Try it
Gather, from the listing beneath this task, every line holding the string "whois".

Records for this exercise
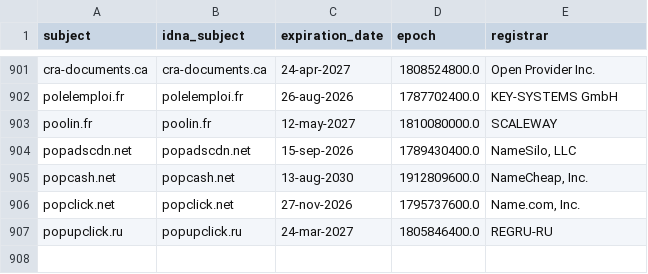
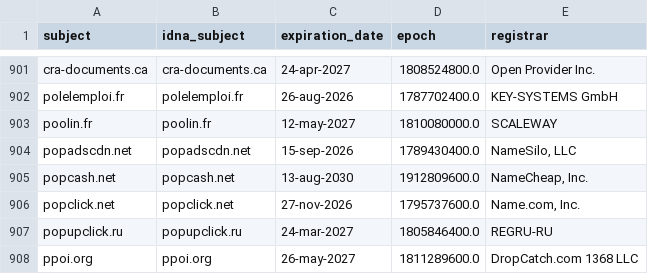
Before and after one commit to Ultimate-Hosts-Blacklist/someonewhocares.org, a CSV file: .pyfunceble/whois.csv, drawn as a sheet; only a part is shown, gaps mark what is left out.

```diff
--- a/.pyfunceble/whois.csv
+++ b/.pyfunceble/whois.csv
@@ -907 +907,2 @@ popclick.net,popclick.net,27-nov-2026,1795737600.0,"Name.com, Inc."
 popupclick.ru,popupclick.ru,24-mar-2027,1805846400.0,REGRU-RU
+ppoi.org,ppoi.org,26-may-2027,1811289600.0,DropCatch.com 1368 LLC
```
Also changed, not shown: .pyfunceble/inactive.csv, output/domains.list/continue.csv, 11 other files.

Answer to the problem
Before and after one commit to Ultimate-Hosts-Blacklist/someonewhocares.org, a CSV file: .pyfunceble/whois.csv, drawn as a sheet; only a part is shown, gaps mark what is left out.
--- a/.pyfunceble/whois.csv
+++ b/.pyfunceble/whois.csv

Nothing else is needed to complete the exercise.